I'm a woman but I didn't find Lily and her angst too irritating in The Small House. Having said that, I did feel slightly exasperated when she showed up again in The Last Chronicle, I guess Trollope wanted to wrap things up and leave her in her old maid martyrdom. Here is another quote about Lily Dale I found on anthonytrollope.com:
"Lily Dale ... was, by inference, the novelist's own ideal, and many readers worship in his company. Certainly Lily is perfect - whether, as at first, she is blithely mischievous; whether ...she is reserved and watchful; whether ... she walks with head bravely high, but with a broken heart." - Sadleir
The quote from Sadleir is interesting, because Trollope in the Autobiography seems flatly to contradict it: you don't call your 'ideal' woman a 'French prig' - or any other kind of prig!
I suspect that Trollope may have been handicapped by the conventions of his day - if paterfamilias is going to read your book to the assembled family, you have to be careful! Perhaps what he really meant to suggest was that Lily felt she had 'given herself' to Crosbie and that what she had done was irrevocable. And I think that he sympathised, but disagreed: there was no reason why she shouldn't have gone on, if she had wanted, to marry somebody else, though not necessarily the feeble Johnny Eames.
By 'give herself' I don't mean that Trollope was saying that they had a physical relationship, and that may be part of his meaning: in his view of things she had nothing to reproach herself for. The word prig seems to have had a wide variety of meanings, but it could be used to refer to someone with an over-active conscience, or an over-active sensibility.
As far as I can recall, the closest Trollope gets to saying this is where Crosbie comes to the Small House (incidentally, I think it's an amazingly sexy piece of writing, by the standards of the day):

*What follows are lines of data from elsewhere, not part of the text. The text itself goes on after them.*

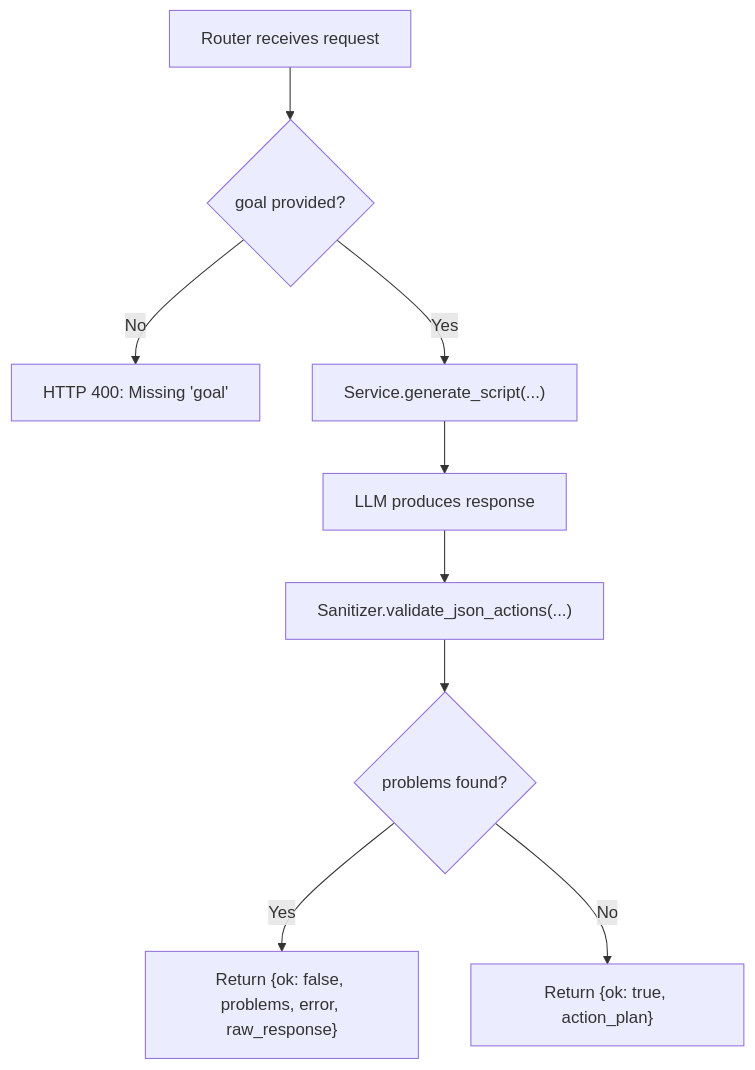
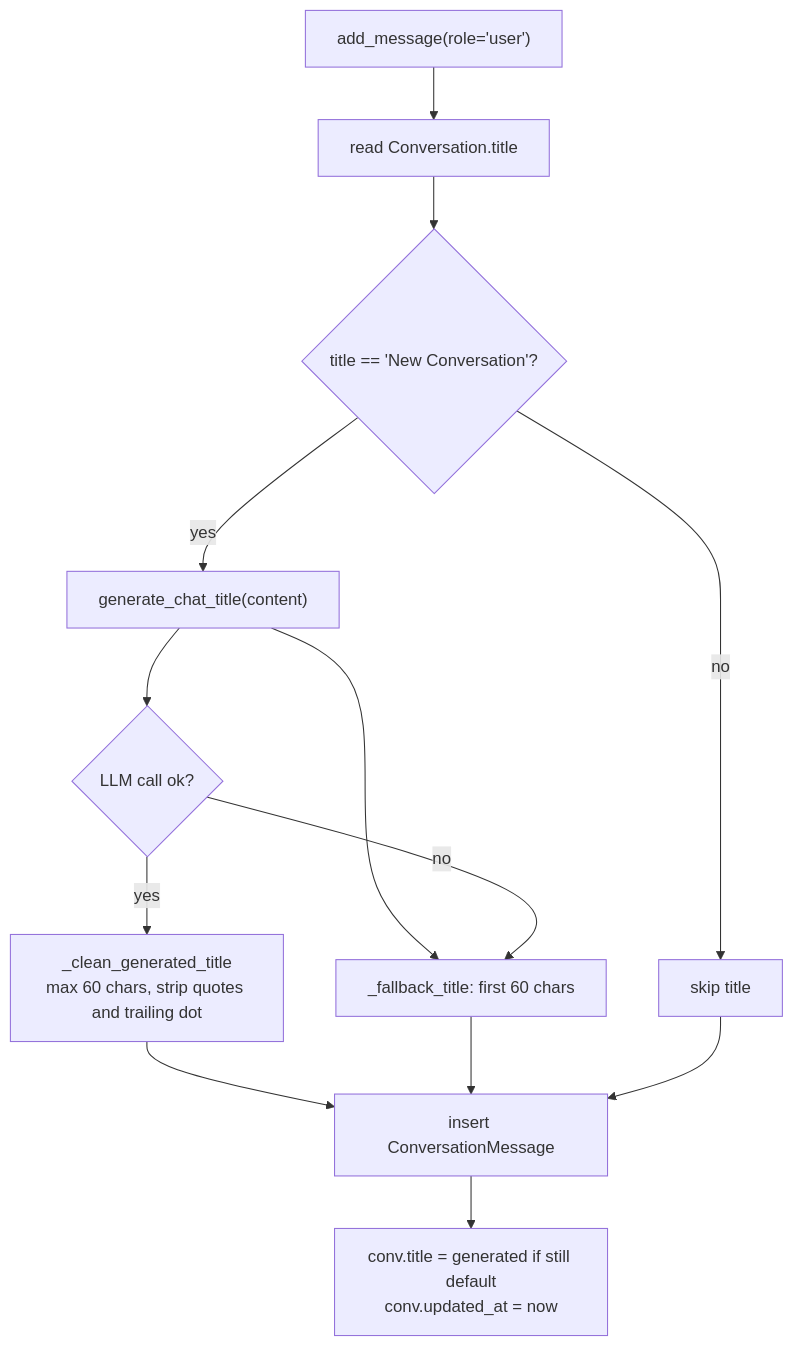
Before and after one commit to tashifkhan/tashif.codes: the third of 7 diagrams in src/data/docs/agentic-browser/Data Models and Schemas/Agent Communication Models.md, drawn with Mermaid. The commit also changed other lines of this file and 114 other files, not shown here.

````diff
--- a/src/data/docs/agentic-browser/Data Models and Schemas/Agent Communication Models.md
+++ b/src/data/docs/agentic-browser/Data Models and Schemas/Agent Communication Models.md
@@ -217,11 +113,15 @@
 ```mermaid
 flowchart TD
-A["Router receives request"] --> B{"goal provided?"}
-B -- No --> E["HTTP 400: Missing 'goal'"]
-B -- Yes --> C["Service.generate_script(...)"]
-C --> D["LLM produces response"]
-D --> F["Sanitizer.validate_json_actions(...)"]
-F --> G{"problems found?"}
-G -- Yes --> H["Return {ok: false, problems, error, raw_response}"]
-G -- No --> I["Return {ok: true, action_plan}"]
+  A["add_message(role='user')"] --> B["read Conversation.title"]
+  B --> C{"title == 'New Conversation'?"}
+  C -->|"yes"| D["generate_chat_title(content)"]
+  D --> E["_fallback_title: first 60 chars"]
+  D --> F{"LLM call ok?"}
+  F -->|"yes"| G["_clean_generated_title<br/>max 60 chars, strip quotes and trailing dot"]
+  F -->|"no"| E
+  C -->|"no"| H["skip title"]
+  G --> I["insert ConversationMessage"]
+  E --> I
+  H --> I
+  I --> J["conv.title = generated if still default<br/>conv.updated_at = now"]
 ```
````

At last the two heroes came in across the lawn at the drawing-room window; and Lily, as they entered, dropped a low curtsey before them, gently swelling down upon the ground with her light muslin dress, till she looked like some wondrous flower that had bloomed upon the carpet, and putting her two hands, with the backs of her fingers pressed together, on the buckle of her girdle, she said, "We are waiting upon your honours' kind grace, and feel how much we owe to you for favouring our poor abode." And then she gently rose up again, smiling, oh, so sweetly, on the man she loved, and the puffings and swellings went out of her muslin.
I think there is nothing in the world so pretty as the conscious little tricks of love played off by a girl towards the man she loves, when she has made up her mind boldly that all the world may know that she has given herself away to him.
I seem to recall finding Lily interesting mostly as a foil to her sister. I certainly think that Trollope made the correct decision in keeping her single rather than marrying her off to Eames.
I'm new to Trollope and quite amazed by how 'realistic' the female characters are (with the exception of the monstrous Mrs Proudie!). Compare Lily Dale and her quiet determination not to submit to her infatuation for Mr Crosbie with, say, Miss Havisham with the cobwebs and the wedding dress...
I believe Great Expectations and The last chronicle of Barset were published in the same decade, but Trollope somehow feels so much more modern.
Yes, I agree completely about the modernity. For example, 'The Last Chronicle' has two quite different and detailed portrayals of what we'd call mental illness: in Josiah Crawley, and in Bishop Proudie (when he has a nervous breakdown caused by his wife's behaviour). Both are completely realistic.
Whereas, Miss Havisham is simply an old-fashioned stage looney ...